Exercise:
Report every line of the records below that includes the string "Resumen".

Data excerpts START

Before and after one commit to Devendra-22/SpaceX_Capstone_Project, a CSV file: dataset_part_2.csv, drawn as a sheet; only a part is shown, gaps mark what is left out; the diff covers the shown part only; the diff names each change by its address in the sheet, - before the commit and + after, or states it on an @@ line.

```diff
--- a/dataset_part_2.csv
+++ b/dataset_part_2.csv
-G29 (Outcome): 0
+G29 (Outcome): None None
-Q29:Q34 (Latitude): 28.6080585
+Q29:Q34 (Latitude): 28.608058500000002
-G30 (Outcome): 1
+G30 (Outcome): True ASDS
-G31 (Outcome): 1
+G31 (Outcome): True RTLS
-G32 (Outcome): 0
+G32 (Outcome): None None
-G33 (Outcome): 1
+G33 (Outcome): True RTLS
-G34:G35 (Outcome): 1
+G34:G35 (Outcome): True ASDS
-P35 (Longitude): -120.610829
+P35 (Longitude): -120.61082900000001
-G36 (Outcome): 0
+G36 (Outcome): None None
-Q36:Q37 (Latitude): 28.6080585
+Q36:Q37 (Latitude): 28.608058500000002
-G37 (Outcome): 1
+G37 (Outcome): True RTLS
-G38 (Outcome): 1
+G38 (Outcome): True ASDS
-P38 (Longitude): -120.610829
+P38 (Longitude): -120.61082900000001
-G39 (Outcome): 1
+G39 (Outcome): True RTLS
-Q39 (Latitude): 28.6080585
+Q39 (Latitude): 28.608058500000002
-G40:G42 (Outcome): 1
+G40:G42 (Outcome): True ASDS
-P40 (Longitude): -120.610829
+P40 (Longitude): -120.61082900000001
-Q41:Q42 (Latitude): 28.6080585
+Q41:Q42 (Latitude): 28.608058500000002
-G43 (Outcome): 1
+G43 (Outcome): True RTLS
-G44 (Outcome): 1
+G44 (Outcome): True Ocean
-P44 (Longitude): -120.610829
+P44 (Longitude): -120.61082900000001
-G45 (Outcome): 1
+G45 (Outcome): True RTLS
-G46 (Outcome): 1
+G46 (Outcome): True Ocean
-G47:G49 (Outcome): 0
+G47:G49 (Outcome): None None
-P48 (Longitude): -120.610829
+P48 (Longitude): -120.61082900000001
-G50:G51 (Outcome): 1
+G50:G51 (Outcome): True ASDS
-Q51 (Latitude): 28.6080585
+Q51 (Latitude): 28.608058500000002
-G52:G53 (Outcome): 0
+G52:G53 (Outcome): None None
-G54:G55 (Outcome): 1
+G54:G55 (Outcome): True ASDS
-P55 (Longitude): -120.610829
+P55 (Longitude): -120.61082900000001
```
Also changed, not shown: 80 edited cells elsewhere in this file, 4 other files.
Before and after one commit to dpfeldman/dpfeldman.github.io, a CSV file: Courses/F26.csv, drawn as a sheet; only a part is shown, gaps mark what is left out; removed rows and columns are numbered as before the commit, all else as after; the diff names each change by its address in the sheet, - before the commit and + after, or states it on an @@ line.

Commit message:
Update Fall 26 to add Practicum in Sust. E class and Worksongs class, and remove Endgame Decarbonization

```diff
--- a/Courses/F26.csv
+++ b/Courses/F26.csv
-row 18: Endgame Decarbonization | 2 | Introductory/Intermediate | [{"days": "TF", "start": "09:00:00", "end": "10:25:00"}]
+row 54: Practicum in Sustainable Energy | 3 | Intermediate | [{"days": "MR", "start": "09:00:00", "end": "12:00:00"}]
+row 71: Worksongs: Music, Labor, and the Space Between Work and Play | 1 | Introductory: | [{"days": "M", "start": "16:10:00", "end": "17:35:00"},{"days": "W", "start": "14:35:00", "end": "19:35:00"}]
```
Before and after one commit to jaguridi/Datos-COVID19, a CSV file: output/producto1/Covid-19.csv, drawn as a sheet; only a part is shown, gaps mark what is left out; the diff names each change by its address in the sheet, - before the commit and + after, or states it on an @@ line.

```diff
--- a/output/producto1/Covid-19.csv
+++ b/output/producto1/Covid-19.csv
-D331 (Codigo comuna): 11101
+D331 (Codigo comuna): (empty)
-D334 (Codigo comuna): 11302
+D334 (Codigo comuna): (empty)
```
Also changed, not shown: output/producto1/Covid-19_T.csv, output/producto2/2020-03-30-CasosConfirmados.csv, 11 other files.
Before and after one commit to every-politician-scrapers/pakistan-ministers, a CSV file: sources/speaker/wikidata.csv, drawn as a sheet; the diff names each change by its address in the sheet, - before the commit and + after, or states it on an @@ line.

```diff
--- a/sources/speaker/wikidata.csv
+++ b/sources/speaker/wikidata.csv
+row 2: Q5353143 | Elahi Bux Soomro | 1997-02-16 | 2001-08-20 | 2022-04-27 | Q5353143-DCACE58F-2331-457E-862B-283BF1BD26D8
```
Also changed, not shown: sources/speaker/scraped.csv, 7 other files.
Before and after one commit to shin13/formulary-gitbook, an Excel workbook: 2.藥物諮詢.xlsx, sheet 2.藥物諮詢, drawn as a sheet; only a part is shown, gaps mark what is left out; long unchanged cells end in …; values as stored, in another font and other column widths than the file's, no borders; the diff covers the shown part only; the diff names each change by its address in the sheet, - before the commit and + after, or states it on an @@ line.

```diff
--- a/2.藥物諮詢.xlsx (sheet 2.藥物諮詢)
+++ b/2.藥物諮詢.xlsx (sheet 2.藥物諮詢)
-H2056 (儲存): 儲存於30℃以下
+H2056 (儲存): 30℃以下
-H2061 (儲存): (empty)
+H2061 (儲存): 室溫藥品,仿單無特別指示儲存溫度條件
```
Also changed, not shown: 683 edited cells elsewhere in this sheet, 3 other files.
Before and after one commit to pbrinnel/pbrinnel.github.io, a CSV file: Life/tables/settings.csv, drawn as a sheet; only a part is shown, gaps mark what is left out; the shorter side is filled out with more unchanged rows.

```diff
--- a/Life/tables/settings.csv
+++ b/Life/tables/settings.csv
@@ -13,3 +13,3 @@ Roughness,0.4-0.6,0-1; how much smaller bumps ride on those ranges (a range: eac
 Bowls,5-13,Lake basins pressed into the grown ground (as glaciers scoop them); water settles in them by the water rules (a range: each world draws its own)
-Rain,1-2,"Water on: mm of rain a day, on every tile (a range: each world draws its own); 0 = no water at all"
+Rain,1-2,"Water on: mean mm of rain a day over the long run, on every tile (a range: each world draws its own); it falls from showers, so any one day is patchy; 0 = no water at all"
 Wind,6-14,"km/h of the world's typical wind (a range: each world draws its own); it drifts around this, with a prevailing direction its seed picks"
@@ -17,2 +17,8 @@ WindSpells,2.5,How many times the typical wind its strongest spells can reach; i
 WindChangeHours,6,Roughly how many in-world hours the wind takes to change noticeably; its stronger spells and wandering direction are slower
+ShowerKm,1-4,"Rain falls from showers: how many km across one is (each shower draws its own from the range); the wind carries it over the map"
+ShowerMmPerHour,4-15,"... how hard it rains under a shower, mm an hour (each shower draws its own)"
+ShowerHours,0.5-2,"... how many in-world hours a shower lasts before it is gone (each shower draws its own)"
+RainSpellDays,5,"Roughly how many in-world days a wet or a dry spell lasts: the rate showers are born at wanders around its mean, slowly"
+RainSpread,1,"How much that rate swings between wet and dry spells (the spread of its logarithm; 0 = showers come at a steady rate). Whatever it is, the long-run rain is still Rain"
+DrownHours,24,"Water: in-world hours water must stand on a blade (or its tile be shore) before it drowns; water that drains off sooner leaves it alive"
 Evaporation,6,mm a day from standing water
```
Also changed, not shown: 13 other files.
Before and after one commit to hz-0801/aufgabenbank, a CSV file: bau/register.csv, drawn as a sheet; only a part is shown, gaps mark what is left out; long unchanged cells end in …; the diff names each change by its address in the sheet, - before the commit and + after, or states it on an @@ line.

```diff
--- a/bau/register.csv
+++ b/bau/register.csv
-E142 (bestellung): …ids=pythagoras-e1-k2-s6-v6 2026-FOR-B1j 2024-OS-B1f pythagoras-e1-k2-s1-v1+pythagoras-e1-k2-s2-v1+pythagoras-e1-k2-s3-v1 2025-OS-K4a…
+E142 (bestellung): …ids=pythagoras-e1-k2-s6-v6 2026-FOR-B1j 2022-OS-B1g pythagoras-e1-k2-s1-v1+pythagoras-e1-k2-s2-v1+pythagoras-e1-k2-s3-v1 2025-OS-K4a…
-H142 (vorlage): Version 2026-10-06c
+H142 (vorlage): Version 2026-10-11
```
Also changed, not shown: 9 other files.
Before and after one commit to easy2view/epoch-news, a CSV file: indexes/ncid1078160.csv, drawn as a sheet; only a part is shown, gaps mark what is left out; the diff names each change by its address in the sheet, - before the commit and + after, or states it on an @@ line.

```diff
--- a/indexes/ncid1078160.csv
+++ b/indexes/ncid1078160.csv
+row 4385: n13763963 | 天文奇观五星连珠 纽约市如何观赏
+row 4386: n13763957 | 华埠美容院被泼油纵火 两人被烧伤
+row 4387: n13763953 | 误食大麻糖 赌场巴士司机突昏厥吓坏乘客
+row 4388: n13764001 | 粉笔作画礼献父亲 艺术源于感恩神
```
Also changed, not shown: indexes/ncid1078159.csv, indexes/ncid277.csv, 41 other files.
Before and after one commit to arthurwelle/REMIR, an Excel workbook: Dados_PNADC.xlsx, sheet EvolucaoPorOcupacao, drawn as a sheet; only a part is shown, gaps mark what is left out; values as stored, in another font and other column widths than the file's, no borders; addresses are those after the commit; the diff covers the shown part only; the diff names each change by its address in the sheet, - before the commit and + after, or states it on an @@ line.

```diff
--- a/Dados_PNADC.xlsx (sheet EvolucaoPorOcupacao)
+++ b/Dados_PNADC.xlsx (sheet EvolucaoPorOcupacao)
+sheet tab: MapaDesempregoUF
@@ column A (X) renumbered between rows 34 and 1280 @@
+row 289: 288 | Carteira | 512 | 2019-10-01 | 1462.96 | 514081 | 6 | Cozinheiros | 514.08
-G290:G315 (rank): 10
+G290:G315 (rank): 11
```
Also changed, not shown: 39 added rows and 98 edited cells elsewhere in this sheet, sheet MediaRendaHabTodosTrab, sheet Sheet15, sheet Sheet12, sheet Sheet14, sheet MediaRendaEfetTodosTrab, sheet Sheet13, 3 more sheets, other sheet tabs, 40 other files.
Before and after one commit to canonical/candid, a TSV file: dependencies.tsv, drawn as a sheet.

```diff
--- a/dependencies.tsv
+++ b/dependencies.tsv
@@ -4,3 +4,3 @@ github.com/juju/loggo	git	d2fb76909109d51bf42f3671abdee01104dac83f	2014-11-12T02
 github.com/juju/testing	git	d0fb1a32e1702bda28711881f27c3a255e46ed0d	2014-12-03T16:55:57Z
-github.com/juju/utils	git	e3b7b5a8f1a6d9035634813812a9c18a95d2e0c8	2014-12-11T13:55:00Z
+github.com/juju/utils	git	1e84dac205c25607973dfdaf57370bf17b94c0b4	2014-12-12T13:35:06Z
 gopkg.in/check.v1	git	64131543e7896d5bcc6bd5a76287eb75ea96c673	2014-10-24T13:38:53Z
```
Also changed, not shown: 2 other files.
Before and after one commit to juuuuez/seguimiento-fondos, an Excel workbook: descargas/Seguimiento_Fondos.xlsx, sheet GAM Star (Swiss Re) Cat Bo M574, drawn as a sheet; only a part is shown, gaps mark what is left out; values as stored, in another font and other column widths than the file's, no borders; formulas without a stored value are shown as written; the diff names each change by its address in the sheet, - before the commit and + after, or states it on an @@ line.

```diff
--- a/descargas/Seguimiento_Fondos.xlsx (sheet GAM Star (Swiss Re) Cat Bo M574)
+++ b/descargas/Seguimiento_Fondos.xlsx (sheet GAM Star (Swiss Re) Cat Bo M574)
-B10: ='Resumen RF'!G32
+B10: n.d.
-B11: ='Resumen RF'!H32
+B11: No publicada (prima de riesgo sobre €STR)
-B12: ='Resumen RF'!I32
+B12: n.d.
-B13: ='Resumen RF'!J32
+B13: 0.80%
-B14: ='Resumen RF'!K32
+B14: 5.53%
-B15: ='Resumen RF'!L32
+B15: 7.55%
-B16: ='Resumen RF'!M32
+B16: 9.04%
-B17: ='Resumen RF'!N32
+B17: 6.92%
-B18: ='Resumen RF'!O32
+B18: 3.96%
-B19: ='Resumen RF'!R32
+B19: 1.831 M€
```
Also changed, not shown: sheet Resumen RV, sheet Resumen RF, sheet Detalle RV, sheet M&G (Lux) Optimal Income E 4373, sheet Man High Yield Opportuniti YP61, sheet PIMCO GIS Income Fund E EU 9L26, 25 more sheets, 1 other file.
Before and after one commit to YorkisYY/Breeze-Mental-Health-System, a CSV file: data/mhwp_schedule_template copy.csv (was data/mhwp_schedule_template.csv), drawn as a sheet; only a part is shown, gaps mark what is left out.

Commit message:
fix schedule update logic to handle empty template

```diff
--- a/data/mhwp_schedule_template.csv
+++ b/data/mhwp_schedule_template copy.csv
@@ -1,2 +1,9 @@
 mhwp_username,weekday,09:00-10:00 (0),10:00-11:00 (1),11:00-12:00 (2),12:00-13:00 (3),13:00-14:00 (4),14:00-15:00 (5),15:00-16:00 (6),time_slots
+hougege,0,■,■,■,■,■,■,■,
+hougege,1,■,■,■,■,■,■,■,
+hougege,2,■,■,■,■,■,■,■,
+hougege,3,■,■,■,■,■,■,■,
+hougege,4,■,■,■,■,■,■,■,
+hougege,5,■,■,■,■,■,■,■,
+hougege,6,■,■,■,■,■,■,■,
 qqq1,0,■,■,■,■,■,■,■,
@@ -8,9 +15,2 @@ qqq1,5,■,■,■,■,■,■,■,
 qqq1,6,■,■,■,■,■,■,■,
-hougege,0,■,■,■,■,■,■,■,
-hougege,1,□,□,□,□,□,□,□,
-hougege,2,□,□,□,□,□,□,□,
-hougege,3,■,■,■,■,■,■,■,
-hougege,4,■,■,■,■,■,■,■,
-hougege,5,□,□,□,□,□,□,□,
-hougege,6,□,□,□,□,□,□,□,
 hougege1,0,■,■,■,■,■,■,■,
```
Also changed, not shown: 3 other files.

Data excerpts END

Answer area:
-B10: ='Resumen RF'!G32
-B11: ='Resumen RF'!H32
-B12: ='Resumen RF'!I32
-B13: ='Resumen RF'!J32
-B14: ='Resumen RF'!K32
-B15: ='Resumen RF'!L32
-B16: ='Resumen RF'!M32
-B17: ='Resumen RF'!N32
-B18: ='Resumen RF'!O32
-B19: ='Resumen RF'!R32
Also changed, not shown: sheet Resumen RV, sheet Resumen RF, sheet Detalle RV, sheet M&G (Lux) Optimal Income E 4373, sheet Man High Yield Opportuniti YP61, sheet PIMCO GIS Income Fund E EU 9L26, 25 more sheets, 1 other file.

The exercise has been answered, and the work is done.